Ecommerce majors including Flipkart and Amazon have challenged Karnataka High Court’s June 11 order which dismissed an earlier plea by both companies to quash a competition commission of India’s (CCI) probe into their businesses for allegations of anti competitive practices.
On June 11, the Karnataka High Court quashed both Amazon and Flipkart’s plea contesting CCI’s investigation. While doing so, the court also upheld the CCI’s decision to conduct an investigation on whether both companies entered into anti-competitive agreements in violation of the Competition Act 2002.
Justice P.S. Dinesh Kumar passed the order while dismissing the pleas filed by Amazon Seller Services Pvt. Ltd., and Flipkart Internet Pvt. Ltd.

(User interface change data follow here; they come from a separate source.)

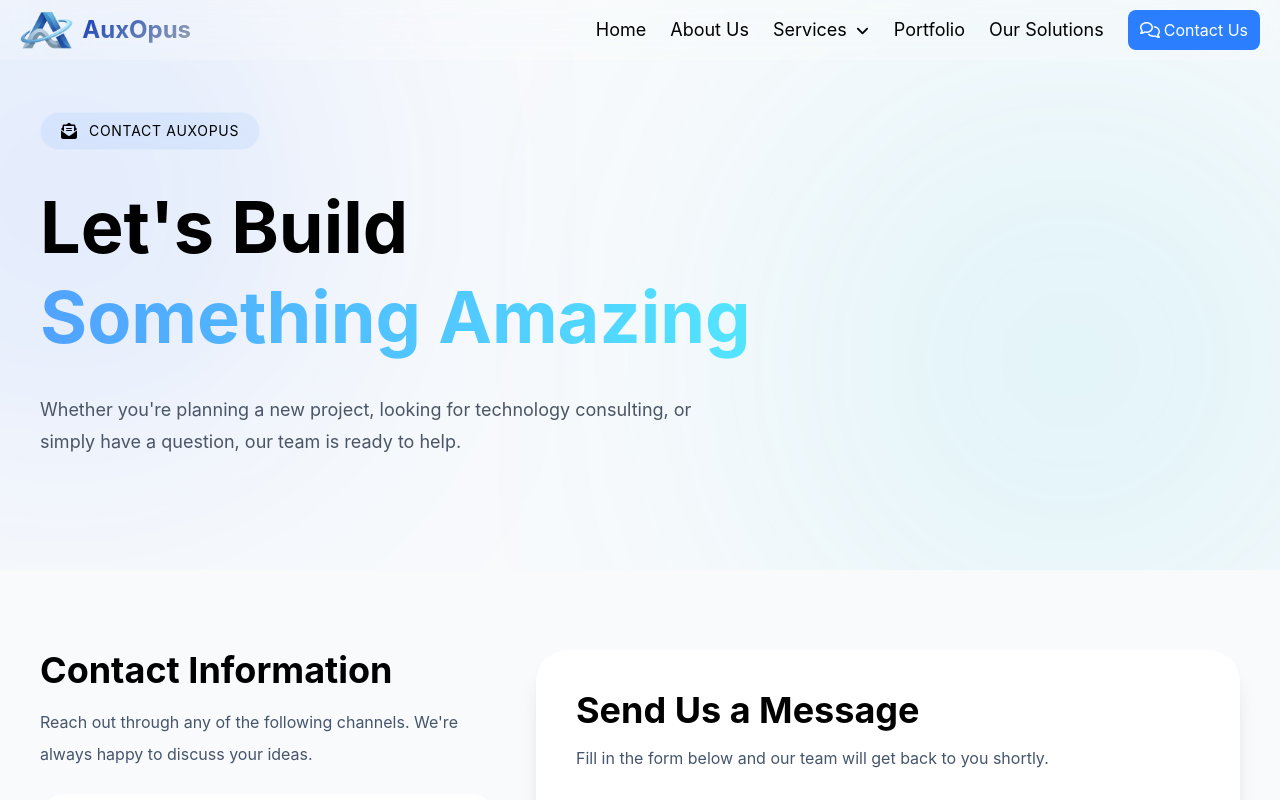
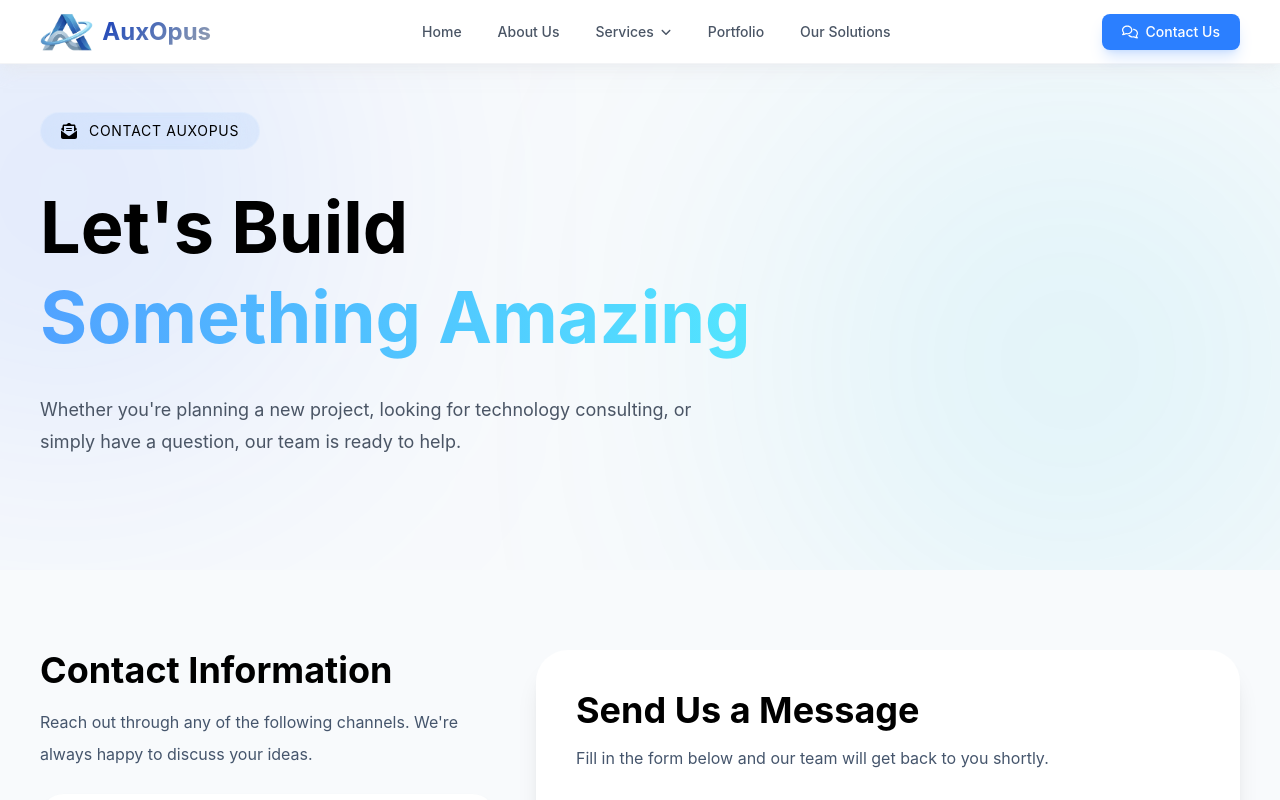
Before and after one commit to nileshsonawane11/AuxOpus_site, a React (Vite) app: page /Contact in a window 1280 px wide. Shown: the top 800 px of the page. Built offline with nearby package versions, Linux system fonts and the light colour scheme.

Commit message:
Added Responsive

```diff
--- a/src/components/NavBar/Navbar.jsx
+++ b/src/components/NavBar/Navbar.jsx
@@ -1,93 +1,168 @@
 import React, { useState } from 'react'
 import Logo from "./Logo.jsx"
 import NavItems from '../../constants/NavItems.js'
-import { FaAngleDown, FaBarsStaggered, FaRegComments, FaXmark   } from 'react-icons/fa6'
+import { FaAngleDown, FaBarsStaggered, FaRegComments, FaXmark } from 'react-icons/fa6'
 import { Link } from 'react-router-dom'
 
 export default function Navbar() {
    const [Mobilemenu, setMobilemenu] = useState(true);
    const [openMenu, setOpenMenu] = useState(null);
+
   return (
-    <div className='fixed w-screen bg-white lg:bg-white/20 backdrop-blur-2xl z-999'>
-        <div className="relative w-full flex items-center justify-between top-0 h-15">
+    <div className='fixed w-full left-0 right-0 z-50'>
+      <div className="relative w-full">
+        {/* Main navbar */}
+        <div className="flex items-center justify-between h-16 px-6 lg:px-10
+                      bg-white shadow-lg shadow-gray-200/50 border-b border-gray-100">
           {/* Logo */}
-            <div className="pl-5">
+          <div className="flex-shrink-0">
             <Logo />
           </div>
 
-            {/* Menu */}
-            <div className="flex items-center gap-6 pr-5">
-                <div className="hidden lg:flex gap-6">
+          {/* Desktop Menu */}
+          <div className="hidden lg:flex items-center gap-1">
             {NavItems.map((item, idx) => (
               <div key={idx} className="relative group">
-                            <Link to={item.path} className="text-lg flex items-center gap-2 cursor-pointer hover:text-blue-600 transition-all">
+                <Link
+                  to={item.path}
+                  className="flex items-center gap-1.5 px-4 py-2 text-gray-600
+                           hover:text-blue-600 hover:bg-blue-50 rounded-lg
+                           transition-all duration-200 font-medium text-sm"
+                >
                   {item.page}
-                                {item.items && <FaAngleDown size={15} />}
+                  {item.items && (
+                    <FaAngleDown
+                      size={12}
+                      className="transition-transform duration-200 group-hover:rotate-180"
+                    />
+                  )}
                 </Link>
 
                 {item.items && (
-                                <div className="absolute top-full -right-20 mt-2 w-64 bg-white rounded-md shadow-lg
+                  <div className="absolute top-full left-0 mt-1 w-56
+                                bg-white rounded-xl shadow-xl shadow-gray-200/50
+                                border border-gray-100
                                 opacity-0 invisible group-hover:opacity-100
-                                                group-hover:visible transition-all duration-200 z-50">
+                                group-hover:visible transition-all duration-200
+                                transform group-hover:translate-y-0 translate-y-1">
+                    <div className="py-2">
                       {item.items.map((subItem, subIdx) => (
-                                    <Link to={subItem.path}
+                        <Link
+                          to={subItem.path}
                           key={subIdx}
-                                    className="px-4 flex py-3 w-full hover:bg-gray-100 cursor-pointer"
+                          className="flex items-center px-4 py-2.5 text-gray-600
+                                   hover:text-blue-600 hover:bg-blue-50
+                                   transition-all duration-200 text-sm"
                         >
+                          <span className="w-1.5 h-1.5 bg-blue-500 rounded-full mr-3
+                                         opacity-0 group-hover:opacity-100"></span>
                           {subItem.page}
                         </Link>
                       ))}
+                    </div>
                   </div>
                 )}
               </div>
             ))}
           </div>
 
+          {/* Right section */}
+          <div className="flex items-center gap-3">
             {/* Contact button */}
-                <Link to="/Contact" className="bg-blue-500 h-10 w-max p-3 flex items-center justify-center rounded-lg text-white gap-1 cursor-pointer active:scale-95 transition-all"><FaRegComments size={20}  /> Contact Us</Link>
+            <Link
+              to="/Contact"
+              className="hidden sm:flex items-center gap-2 px-5 py-2
+                       bg-blue-500 hover:bg-blue-600
+                       text-white rounded-lg font-medium text-sm
+                       shadow-lg shadow-blue-500/20 hover:shadow-blue-500/30
+                       transform hover:scale-105 active:scale-95
+                       transition-all duration-200"
+            >
+              <FaRegComments size={16} />
+              <span>Contact Us</span>
+            </Link>
 
-
-                <div onClick={()=>{setMobilemenu(prev => !prev)}} className="lg:hidden flex items-center justify-center cursor-pointer">
-                    {Mobilemenu ? <FaBarsStaggered size={25} /> : <FaXmark size={25} />}
+            {/* Mobile menu button */}
+            <button
+              onClick={() => setMobilemenu(prev => !prev)}
+              className="lg:hidden relative w-10 h-10 flex items-center justify-center
+                       rounded-lg text-gray-600 hover:text-blue-600
+                       hover:bg-gray-50 transition-all duration-200"
+            >
+              {Mobilemenu ? <FaBarsStaggered size={22} /> : <FaXmark size={22} />}
+            </button>
           </div>
         </div>
 
         {/* Mobile Menu */}
-            {!Mobilemenu && (
-                <div className="absolute p-5 text-lg top-15 h-screen w-full bg-white/96 backdrop-blur-2xl">
+        <div className={`lg:hidden transition-all duration-300 ease-in-out
+                      ${!Mobilemenu ? 'max-h-screen opacity-100' : 'max-h-0 opacity-0 pointer-events-none'}`}>
+          <div className="bg-white border-t border-gray-100 shadow-xl">
+            <div className="px-6 py-4 space-y-1 max-h-[calc(100vh-4rem)] overflow-y-auto">
               {NavItems.map((item, idx) => (
-                    <div key={idx}>
-                        <div
-                        className="flex justify-between items-center py-3 cursor-pointer"
+                <div key={idx} className="rounded-lg overflow-hidden">
+                  <div className="flex items-center justify-between">
+                    <Link
+                      to={item.path}
+                      onClick={() => setMobilemenu(true)}
+                      className="flex-1 py-3 text-gray-600 hover:text-blue-600
+                               transition-colors duration-200 font-medium"
                     >
-                        <Link to={item.path}>{item.page}</Link>
+                      {item.page}
+                    </Link>
                     {item.items && (
+                      <button
+                        onClick={() => setOpenMenu(openMenu === idx ? null : idx)}
+                        className="p-2 text-gray-400 hover:text-blue-600
+                                 hover:bg-gray-50 rounded-lg transition-all duration-200"
+                      >
                         <FaAngleDown
-                            onClick={()=>{setOpenMenu(openMenu === idx ? null : idx)}}
-                            className={`transition-transform ${
+                          size={14}
+                          className={`transition-transform duration-200 ${
                             openMenu === idx ? "rotate-180" : ""
                           }`}
                         />
+                      </button>
                     )}
                   </div>
 
-                        {item.items && openMenu === idx && (
-                        <div className="pl-4">
-                            {item.items.map((subItem) => (
+                  {/* Mobile submenu */}
+                  <div className={`transition-all duration-300 ease-in-out overflow-hidden
+                                ${openMenu === idx ? 'max-h-96 opacity-100' : 'max-h-0 opacity-0'}`}>
+                    <div className="pl-4 pb-2 space-y-1 border-l-2 border-blue-200 ml-2">
+                      {item.items?.map((subItem) => (
                         <Link
                           key={subItem.path}
                           to={subItem.path}
-                                className="block py-2"
+                          onClick={() => setMobilemenu(true)}
+                          className="block py-2 px-3 text-gray-500 hover:text-blue-600
+                                   text-sm rounded-lg hover:bg-blue-50
+                                   transition-all duration-200"
                         >
                           {subItem.page}
                         </Link>
                       ))}
                     </div>
-                        )}
+                  </div>
                 </div>
               ))}
+
+              {/* Mobile contact button */}
+              <Link
+                to="/Contact"
+                onClick={() => setMobilemenu(true)}
+                className="sm:hidden flex items-center justify-center gap-2 mt-4
+                         px-5 py-3 bg-blue-500 hover:bg-blue-600
+                         text-white rounded-lg font-medium
+                         shadow-lg shadow-blue-500/20 active:scale-95
+                         transition-all duration-200"
+              >
+                <FaRegComments size={18} />
+                <span>Contact Us</span>
+              </Link>
             </div>
-            )}
+          </div>
+        </div>
       </div>
     </div>
   )
--- a/src/section/Industries.jsx
+++ b/src/section/Industries.jsx
@@ -62,7 +62,7 @@ export default function Industries() {
 
         {/* Cards */}
 
-        <div className="mt-20 grid grid-cols-2 md:grid-cols-3 lg:grid-cols-4 gap-6">
+        <div className="mt-20 grid grid-cols-1 sm:grid-cols-2 md:grid-cols-3 lg:grid-cols-4 gap-6">
 
           {industries.map((item, index) => (
             <div
```
Also changed, not shown: src/components/services/ServicesHero.jsx (+6 -6 lines). Lines whose indentation alone changed are shown as unchanged.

Both ecommerce firms had earlier expressed their oppositions over a January 13 order from the CCI, which had ordered a probe through its Director General. The country’s top trade regulator ordered a fresh probe on a complaint by Delhi Vyapar Mahasangh (DVM), which alleged that both Amazon and Flipkart gave preferential treatment to select proxy sellers and offered deep discounts by indulging in anti-competitive agreements.
Interestingly, in an earlier market study conducted by CCI in January 2020, the regulator upheld ‘self-regulation’ as a way forward for the industry, but the regulator seems to have changed its direction with the new probe.
According to DVM’s complaint, there are four important allegations put forth against both Amazon and Flipkart:
- Exclusive launch of mobile phones hurting small sellers’ ability to procure them
- Using proxy sellers such as Cloudtail and WS Retail to gain unfair control over the marketplace
- Deep discounting which makes it difficult for small and medium sellers to compete with
- Preferential listing and promotion of private labels belong to Flipkart and Amazon
Sonam Chandwani, the Managing Partner at KS Legal & Associates said that the dismissal of pleas by Amazon and Flipkart against CCI probe was a welcome ruling by Karnataka’s HC, even as both Flipkart and Amazon have challenged the order.
“It is common knowledge that foreign ecommerce giants have been taking India as a banana republic where the laws bear no prominence and indulge in blatant manipulation. While both companies have categorically denied any wrongdoing, their breach of laws has caused damage to the small traders community in India and therefore the giants’ challenge to ward off CCI’s probe into alleged violations of Competition Law seems to be an attempt to mislead ED’s investigation without robust substantiation,” added Chandwani.
Amazon had earlier termed CCI’s move as “perverse, arbitrary and untenable in law” and equated the CCI probe as abuse of power. CCI had also told the Karnataka HC last year that Amazon’s arguments were “mischievous”.
One of the biggest allegations against Amazon has been around preferential treatment given to certain large sellers, including Cloudtail and Appario, in which the ecommerce giant has indirect stakes. A Reuters report published in February had highlighted that Cloudtail and Appario made up around 35% of the platform’s revenue through sales in 2019. Overall only 35 sellers on Amazon accounted for roughly two-thirds of all the sales, the report added.
Since the publishing of that report, sellers associations such as the Confederation of All India Traders (CAIT) have stepped up their offensive against Amazon, calling for a ban on the US-based company’s India operations. CAIT has also demanded that the Indian government constitute an ecommerce regulator to look into foreign ecommerce entities such as Amazon and Walmart-owned Flipkart.